▶ [Task material]
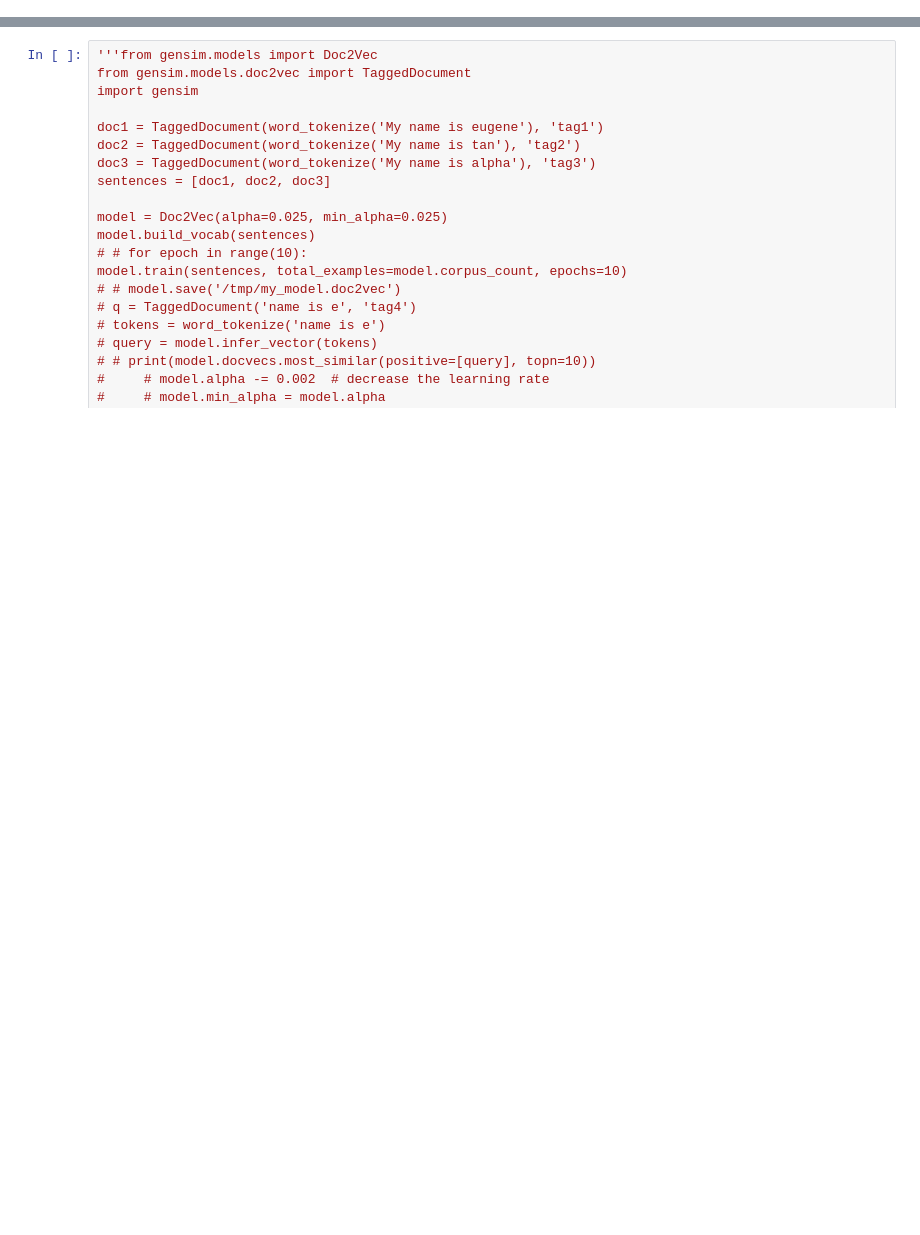
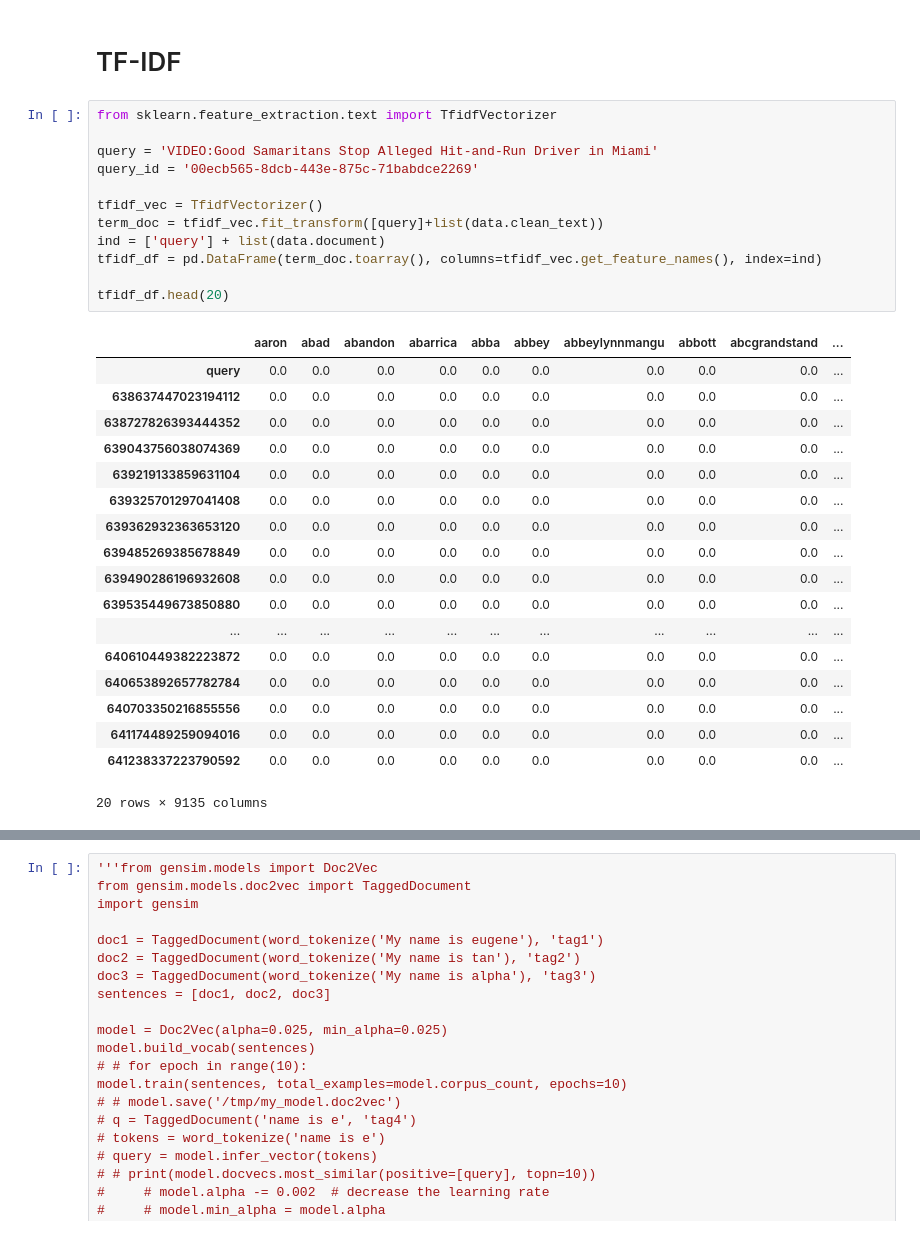
Before and after one commit to Dustyik/IR-tweets---disaster-, a Jupyter notebook: Project.ipynb, the cells around one changed output, grey strips where cells are left out. Cells and saved outputs as stored; diff of their text form; blank space fills up the shorter version.

Commit message:
added tfidf

```diff
--- a/Project.ipynb
+++ b/Project.ipynb
@@ -230,3 +205,36 @@ results
 | 17 | 645891976584232960 | RT @FoEAustralia: Green groups ca... | c8005766-131a-441a-bd69-00adaa3901f7 | 0 |
 | 18 | 642619224083464192 | A super dorado, 309.5 kg heavy an... | 4e74bbed-b449-48a8-a71c-f70499105289 | 0 |
 | 19 | 639120760695558144 | @TomLyonsBiz As Eamon Dunphy once... | f5c00739-0880-4d50-b917-9d7ea72fae77 | 0 |
+# %% [markdown]
+# TF-IDF
+# %%
+from sklearn.feature_extraction.text import TfidfVectorizer
+
+query = 'VIDEO:Good Samaritans Stop Alleged Hit-and-Run Driver in Miami'
+query_id = '00ecb565-8dcb-443e-875c-71babdce2269'
+
+tfidf_vec = TfidfVectorizer()
+term_doc = tfidf_vec.fit_transform([query]+list(data.clean_text))
+ind = ['query'] + list(data.document)
+tfidf_df = pd.DataFrame(term_doc.toarray(), columns=tfidf_vec.get_feature_names(), index=ind)
+
+tfidf_df.head(20)
+# %% [output]
+|  | aaron | abad | abandon | abarrica | abba | abbey | abbeylynnmangu | abbott | abcgrandstand | ... |
+| query | 0.0 | 0.0 | 0.0 | 0.0 | 0.0 | 0.0 | 0.0 | 0.0 | 0.0 | ... |
+| 638637447023194112 | 0.0 | 0.0 | 0.0 | 0.0 | 0.0 | 0.0 | 0.0 | 0.0 | 0.0 | ... |
+| 638727826393444352 | 0.0 | 0.0 | 0.0 | 0.0 | 0.0 | 0.0 | 0.0 | 0.0 | 0.0 | ... |
+| 639043756038074369 | 0.0 | 0.0 | 0.0 | 0.0 | 0.0 | 0.0 | 0.0 | 0.0 | 0.0 | ... |
+| 639219133859631104 | 0.0 | 0.0 | 0.0 | 0.0 | 0.0 | 0.0 | 0.0 | 0.0 | 0.0 | ... |
+| 639325701297041408 | 0.0 | 0.0 | 0.0 | 0.0 | 0.0 | 0.0 | 0.0 | 0.0 | 0.0 | ... |
+| 639362932363653120 | 0.0 | 0.0 | 0.0 | 0.0 | 0.0 | 0.0 | 0.0 | 0.0 | 0.0 | ... |
+| 639485269385678849 | 0.0 | 0.0 | 0.0 | 0.0 | 0.0 | 0.0 | 0.0 | 0.0 | 0.0 | ... |
+| 639490286196932608 | 0.0 | 0.0 | 0.0 | 0.0 | 0.0 | 0.0 | 0.0 | 0.0 | 0.0 | ... |
+| 639535449673850880 | 0.0 | 0.0 | 0.0 | 0.0 | 0.0 | 0.0 | 0.0 | 0.0 | 0.0 | ... |
+| ... | ... | ... | ... | ... | ... | ... | ... | ... | ... | ... |
+| 640610449382223872 | 0.0 | 0.0 | 0.0 | 0.0 | 0.0 | 0.0 | 0.0 | 0.0 | 0.0 | ... |
+| 640653892657782784 | 0.0 | 0.0 | 0.0 | 0.0 | 0.0 | 0.0 | 0.0 | 0.0 | 0.0 | ... |
+| 640703350216855556 | 0.0 | 0.0 | 0.0 | 0.0 | 0.0 | 0.0 | 0.0 | 0.0 | 0.0 | ... |
+| 641174489259094016 | 0.0 | 0.0 | 0.0 | 0.0 | 0.0 | 0.0 | 0.0 | 0.0 | 0.0 | ... |
+| 641238337223790592 | 0.0 | 0.0 | 0.0 | 0.0 | 0.0 | 0.0 | 0.0 | 0.0 | 0.0 | ... |
+20 rows × 9135 columns
```
Also changed, not shown: parts of 18 cells of this notebook.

▶ [Task to complete] What is needed is a word-for-word copy of the data, minus its pictures.

▶ [Answer section]
Before and after one commit to Dustyik/IR-tweets---disaster-, a Jupyter notebook: Project.ipynb, the cells around one changed output, grey strips where cells are left out. Cells and saved outputs as stored; diff of their text form; blank space fills up the shorter version.

Commit message:
added tfidf

```diff
--- a/Project.ipynb
+++ b/Project.ipynb
@@ -230,3 +205,36 @@ results
 | 17 | 645891976584232960 | RT @FoEAustralia: Green groups ca... | c8005766-131a-441a-bd69-00adaa3901f7 | 0 |
 | 18 | 642619224083464192 | A super dorado, 309.5 kg heavy an... | 4e74bbed-b449-48a8-a71c-f70499105289 | 0 |
 | 19 | 639120760695558144 | @TomLyonsBiz As Eamon Dunphy once... | f5c00739-0880-4d50-b917-9d7ea72fae77 | 0 |
+# %% [markdown]
+# TF-IDF
+# %%
+from sklearn.feature_extraction.text import TfidfVectorizer
+
+query = 'VIDEO:Good Samaritans Stop Alleged Hit-and-Run Driver in Miami'
+query_id = '00ecb565-8dcb-443e-875c-71babdce2269'
+
+tfidf_vec = TfidfVectorizer()
+term_doc = tfidf_vec.fit_transform([query]+list(data.clean_text))
+ind = ['query'] + list(data.document)
+tfidf_df = pd.DataFrame(term_doc.toarray(), columns=tfidf_vec.get_feature_names(), index=ind)
+
+tfidf_df.head(20)
+# %% [output]
+|  | aaron | abad | abandon | abarrica | abba | abbey | abbeylynnmangu | abbott | abcgrandstand | ... |
+| query | 0.0 | 0.0 | 0.0 | 0.0 | 0.0 | 0.0 | 0.0 | 0.0 | 0.0 | ... |
+| 638637447023194112 | 0.0 | 0.0 | 0.0 | 0.0 | 0.0 | 0.0 | 0.0 | 0.0 | 0.0 | ... |
+| 638727826393444352 | 0.0 | 0.0 | 0.0 | 0.0 | 0.0 | 0.0 | 0.0 | 0.0 | 0.0 | ... |
+| 639043756038074369 | 0.0 | 0.0 | 0.0 | 0.0 | 0.0 | 0.0 | 0.0 | 0.0 | 0.0 | ... |
+| 639219133859631104 | 0.0 | 0.0 | 0.0 | 0.0 | 0.0 | 0.0 | 0.0 | 0.0 | 0.0 | ... |
+| 639325701297041408 | 0.0 | 0.0 | 0.0 | 0.0 | 0.0 | 0.0 | 0.0 | 0.0 | 0.0 | ... |
+| 639362932363653120 | 0.0 | 0.0 | 0.0 | 0.0 | 0.0 | 0.0 | 0.0 | 0.0 | 0.0 | ... |
+| 639485269385678849 | 0.0 | 0.0 | 0.0 | 0.0 | 0.0 | 0.0 | 0.0 | 0.0 | 0.0 | ... |
+| 639490286196932608 | 0.0 | 0.0 | 0.0 | 0.0 | 0.0 | 0.0 | 0.0 | 0.0 | 0.0 | ... |
+| 639535449673850880 | 0.0 | 0.0 | 0.0 | 0.0 | 0.0 | 0.0 | 0.0 | 0.0 | 0.0 | ... |
+| ... | ... | ... | ... | ... | ... | ... | ... | ... | ... | ... |
+| 640610449382223872 | 0.0 | 0.0 | 0.0 | 0.0 | 0.0 | 0.0 | 0.0 | 0.0 | 0.0 | ... |
+| 640653892657782784 | 0.0 | 0.0 | 0.0 | 0.0 | 0.0 | 0.0 | 0.0 | 0.0 | 0.0 | ... |
+| 640703350216855556 | 0.0 | 0.0 | 0.0 | 0.0 | 0.0 | 0.0 | 0.0 | 0.0 | 0.0 | ... |
+| 641174489259094016 | 0.0 | 0.0 | 0.0 | 0.0 | 0.0 | 0.0 | 0.0 | 0.0 | 0.0 | ... |
+| 641238337223790592 | 0.0 | 0.0 | 0.0 | 0.0 | 0.0 | 0.0 | 0.0 | 0.0 | 0.0 | ... |
+20 rows × 9135 columns
```
Also changed, not shown: parts of 18 cells of this notebook.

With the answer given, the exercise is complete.